* Problem details
Could you copy each line of the entries that contains "Navbar"?
** Opening Task inputs block **
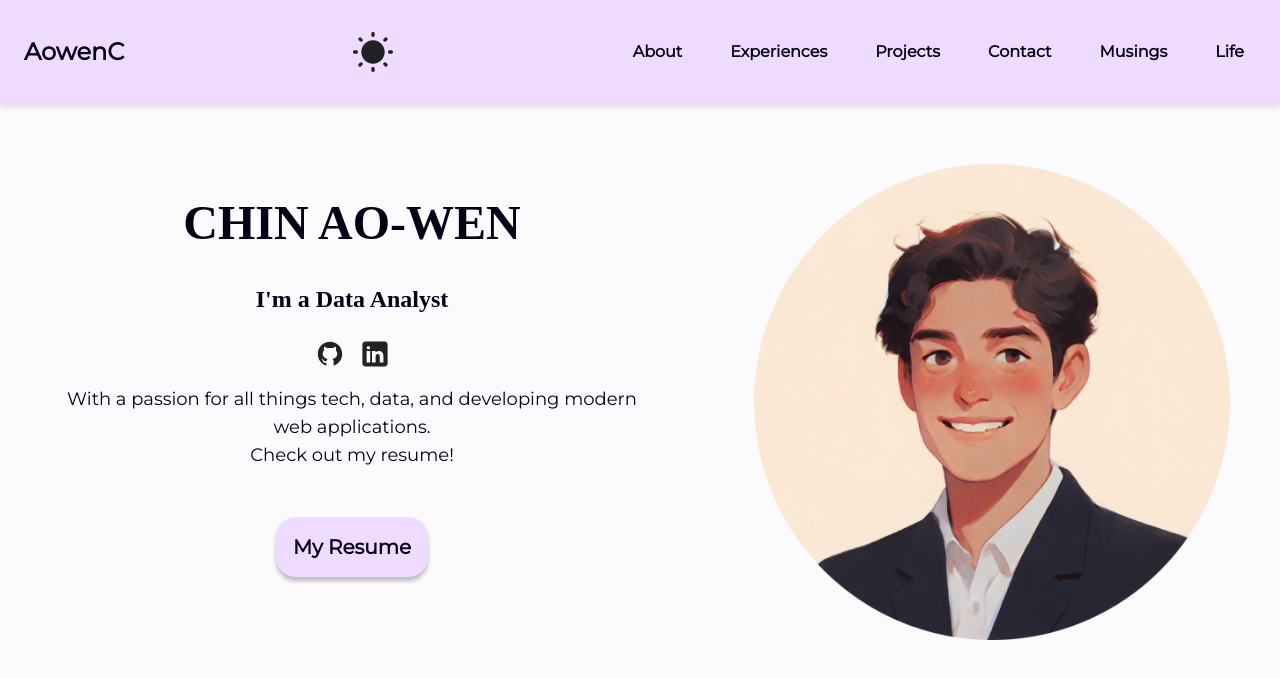
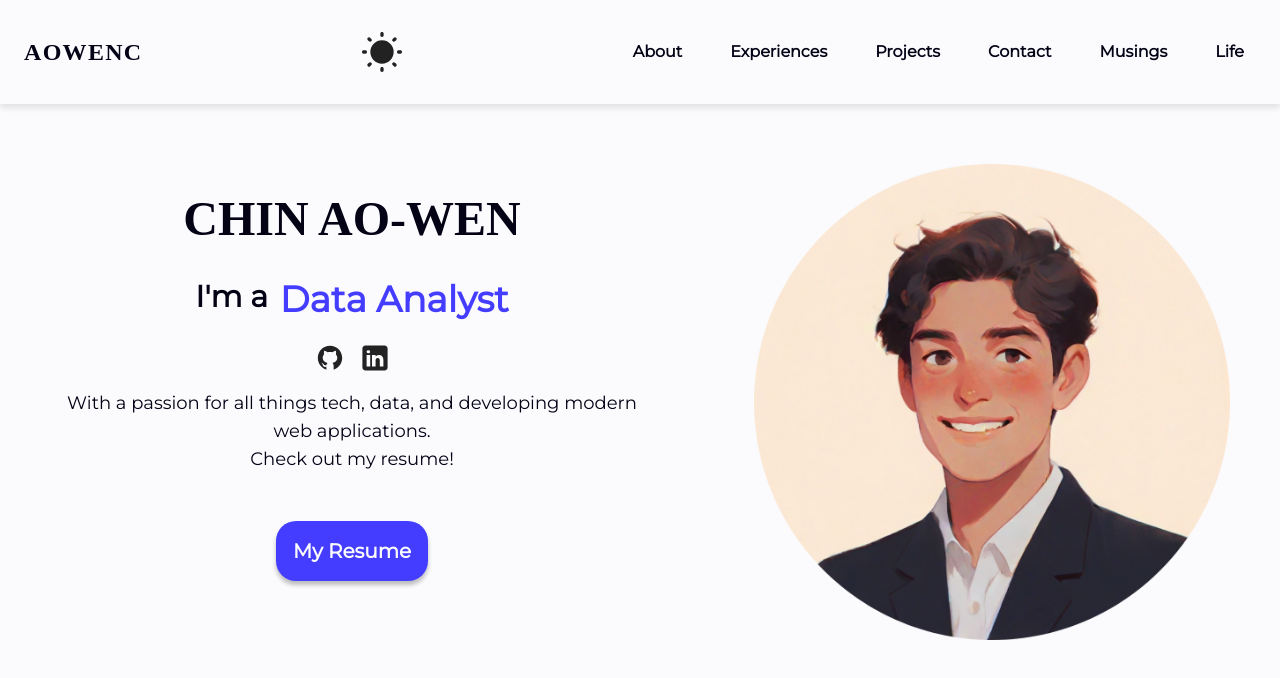
Before and after one commit to Chesh1M/qotd, a React (Vite) app: page / in a window 1280 px wide. Shown: the top 678 px of the page. Built offline with nearby package versions, Linux system fonts and the light colour scheme.

Commit message:
Minor style changes

```diff
--- a/src/components/Hero/Hero.jsx
+++ b/src/components/Hero/Hero.jsx
@@ -39,10 +39,18 @@ export const Hero = () => {
           Chin Ao-Wen
         </h1>
         <h2
-          className={`${styles.myRole} text-2xl`}
+          className={`${styles.myRole} text-3xl`}
           style={{ color: "var(--color-text)" }}
         >
-          I'm a Data Analyst
+          <p className={`text-3xl`} style={{ color: "var(--color-text)" }}>
+            I'm a
+          </p>
+          <p
+            className={`text-4xl ml-3`}
+            style={{ color: "var(--color-accent)" }}
+          >
+            Data Analyst
+          </p>
         </h2>
 
         <span className={`${styles.socialIcons}`}>
--- a/src/components/Hero/Hero.module.css
+++ b/src/components/Hero/Hero.module.css
@@ -56,8 +56,8 @@
   margin-bottom: 48px;
 }
 .resumeBtn {
-  background-color: var(--color-secondary);
-  color: var(--color-text);
+  background-color: var(--color-btn-bg);
+  color: var(--color-btn-text);
   border: none;
   border-radius: 20px;
   width: 152px;
--- a/src/components/Navbar/Navbar.jsx
+++ b/src/components/Navbar/Navbar.jsx
@@ -97,6 +97,7 @@ export const Navbar = () => {
             <NavLink
               to="/"
               onClick={handleAboutClick}
+              className={styles.logo}
               style={{ color: "var(--color-text)" }}
             >
               AowenC
--- a/src/components/Navbar/Navbar.module.css
+++ b/src/components/Navbar/Navbar.module.css
@@ -5,7 +5,7 @@
   top: 0; /* Stick to the top */
   left: 0;
   z-index: 50; /* Ensure it's above other elements */
-  background-color: var(--color-secondary);
+  background-color: var(--color-bg);
   box-shadow: 0 4px 6px rgba(0, 0, 0, 0.1);
   width: 100%;
 }
@@ -18,6 +18,13 @@
 .navlinks:hover {
   --tw-text-opacity: 1;
   color: rgb(234 88 12 / var(--tw-text-opacity));
+}
+
+.logo {
+  font-family: "Rubik Variable";
+  font-weight: 800;
+  letter-spacing: 1.3px;
+  text-transform: uppercase;
 }
 
 .themeIcon {
--- a/src/components/Navbar/ResponsiveMenu.jsx
+++ b/src/components/Navbar/ResponsiveMenu.jsx
@@ -59,7 +59,7 @@ export const ResponsiveMenu = ({
           <div
             className="text-xl font-semibold uppercase py-10 lg:hidden"
             style={{
-              backgroundColor: "var(--color-secondary)",
+              backgroundColor: "var(--color-bg)",
               color: "var(--color-text)",
               borderBottomLeftRadius: "1.5rem",
               borderBottomRightRadius: "1.5rem",
--- a/src/vars.css
+++ b/src/vars.css
@@ -5,6 +5,8 @@
   --color-primary: #2f27ce;
   --color-secondary: #efdbff;
   --color-accent: #443dff;
+  --color-btn-bg: var(--color-accent);
+  --color-btn-text: #fbfbfe;
 
   /* Fonts */
   --font-montserrat: "Montserrat";
@@ -17,6 +19,8 @@
   --color-primary: #3a31d8;
   --color-secondary: #140024;
   --color-accent: #0600c2;
+  --color-btn-bg: var(--color-accent);
+  --color-btn-text: #eae9fc;
 }
 
 * {
```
** Closing Task inputs block **
* Response to the task
--- a/src/components/Navbar/Navbar.jsx
+++ b/src/components/Navbar/Navbar.jsx
@@ -97,6 +97,7 @@ export const Navbar = () => {
--- a/src/components/Navbar/Navbar.module.css
+++ b/src/components/Navbar/Navbar.module.css
--- a/src/components/Navbar/ResponsiveMenu.jsx
+++ b/src/components/Navbar/ResponsiveMenu.jsx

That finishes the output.